# Exercise objective
Give the number of lines in the records below that include the word "width", and add nothing to it.

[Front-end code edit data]
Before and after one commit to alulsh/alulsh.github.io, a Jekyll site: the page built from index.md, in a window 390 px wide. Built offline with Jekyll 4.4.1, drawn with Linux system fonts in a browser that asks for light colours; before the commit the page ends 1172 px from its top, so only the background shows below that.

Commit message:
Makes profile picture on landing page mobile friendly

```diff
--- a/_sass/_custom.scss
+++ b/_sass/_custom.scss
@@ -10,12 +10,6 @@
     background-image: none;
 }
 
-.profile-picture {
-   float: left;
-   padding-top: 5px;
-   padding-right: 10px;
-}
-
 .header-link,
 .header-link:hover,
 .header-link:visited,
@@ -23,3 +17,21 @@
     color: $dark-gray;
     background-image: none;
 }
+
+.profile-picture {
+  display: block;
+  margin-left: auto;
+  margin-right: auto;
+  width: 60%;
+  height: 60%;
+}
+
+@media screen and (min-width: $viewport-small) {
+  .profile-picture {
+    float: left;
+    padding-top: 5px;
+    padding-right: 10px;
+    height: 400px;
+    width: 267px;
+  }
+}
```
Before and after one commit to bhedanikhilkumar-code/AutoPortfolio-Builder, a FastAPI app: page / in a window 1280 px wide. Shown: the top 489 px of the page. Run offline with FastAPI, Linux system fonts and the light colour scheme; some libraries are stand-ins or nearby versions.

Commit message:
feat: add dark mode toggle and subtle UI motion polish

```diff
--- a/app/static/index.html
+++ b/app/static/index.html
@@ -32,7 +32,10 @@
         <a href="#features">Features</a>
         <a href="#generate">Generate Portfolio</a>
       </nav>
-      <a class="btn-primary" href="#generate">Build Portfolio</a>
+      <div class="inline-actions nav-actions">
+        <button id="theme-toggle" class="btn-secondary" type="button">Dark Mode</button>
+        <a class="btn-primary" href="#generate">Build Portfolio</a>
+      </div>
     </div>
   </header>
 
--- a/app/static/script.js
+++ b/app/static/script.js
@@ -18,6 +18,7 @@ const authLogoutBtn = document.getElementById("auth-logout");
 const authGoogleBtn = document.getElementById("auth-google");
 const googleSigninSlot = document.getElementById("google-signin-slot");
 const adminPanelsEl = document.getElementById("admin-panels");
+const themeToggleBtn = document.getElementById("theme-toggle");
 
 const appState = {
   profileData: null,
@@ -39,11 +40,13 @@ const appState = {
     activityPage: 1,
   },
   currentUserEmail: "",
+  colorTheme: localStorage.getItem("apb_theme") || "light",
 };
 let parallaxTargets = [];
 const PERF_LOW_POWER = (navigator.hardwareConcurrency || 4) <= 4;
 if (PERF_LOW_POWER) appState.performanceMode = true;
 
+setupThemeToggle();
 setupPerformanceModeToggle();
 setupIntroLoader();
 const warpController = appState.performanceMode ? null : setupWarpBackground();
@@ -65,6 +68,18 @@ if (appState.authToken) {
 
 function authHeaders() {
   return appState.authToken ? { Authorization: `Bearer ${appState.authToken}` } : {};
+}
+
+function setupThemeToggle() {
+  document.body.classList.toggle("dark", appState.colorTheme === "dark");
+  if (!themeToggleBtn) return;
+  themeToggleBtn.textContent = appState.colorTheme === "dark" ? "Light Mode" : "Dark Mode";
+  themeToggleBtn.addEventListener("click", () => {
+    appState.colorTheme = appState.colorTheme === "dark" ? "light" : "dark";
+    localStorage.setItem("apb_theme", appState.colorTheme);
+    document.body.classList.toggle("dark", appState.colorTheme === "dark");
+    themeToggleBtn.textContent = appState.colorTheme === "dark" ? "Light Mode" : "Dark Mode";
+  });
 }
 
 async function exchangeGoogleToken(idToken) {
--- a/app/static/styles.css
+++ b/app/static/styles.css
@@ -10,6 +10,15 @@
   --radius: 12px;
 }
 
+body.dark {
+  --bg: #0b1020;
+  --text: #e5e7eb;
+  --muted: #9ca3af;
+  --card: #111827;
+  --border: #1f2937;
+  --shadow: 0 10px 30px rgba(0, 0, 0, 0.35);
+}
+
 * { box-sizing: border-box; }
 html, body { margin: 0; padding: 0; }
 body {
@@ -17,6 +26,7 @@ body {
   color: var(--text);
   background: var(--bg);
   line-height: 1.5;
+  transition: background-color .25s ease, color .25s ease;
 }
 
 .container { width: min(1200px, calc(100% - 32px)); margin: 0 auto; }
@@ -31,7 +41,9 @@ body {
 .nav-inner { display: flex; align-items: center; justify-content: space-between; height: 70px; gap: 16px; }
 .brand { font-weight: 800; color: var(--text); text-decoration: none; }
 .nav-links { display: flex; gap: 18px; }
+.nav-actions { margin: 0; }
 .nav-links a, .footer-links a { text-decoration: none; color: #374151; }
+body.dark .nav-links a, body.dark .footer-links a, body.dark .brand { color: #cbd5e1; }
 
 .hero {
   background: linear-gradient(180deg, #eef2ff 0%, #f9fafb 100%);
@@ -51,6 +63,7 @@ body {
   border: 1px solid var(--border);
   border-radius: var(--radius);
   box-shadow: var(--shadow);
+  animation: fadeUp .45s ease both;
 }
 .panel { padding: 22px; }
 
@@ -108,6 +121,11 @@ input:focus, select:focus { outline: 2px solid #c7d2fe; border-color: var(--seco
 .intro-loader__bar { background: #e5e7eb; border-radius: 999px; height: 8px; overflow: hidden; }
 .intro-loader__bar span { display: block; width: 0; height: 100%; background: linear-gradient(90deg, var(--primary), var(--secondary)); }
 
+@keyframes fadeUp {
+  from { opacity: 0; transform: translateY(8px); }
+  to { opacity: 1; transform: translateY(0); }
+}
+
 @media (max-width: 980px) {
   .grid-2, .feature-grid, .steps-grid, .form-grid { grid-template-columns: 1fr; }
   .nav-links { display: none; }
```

# Solution below
6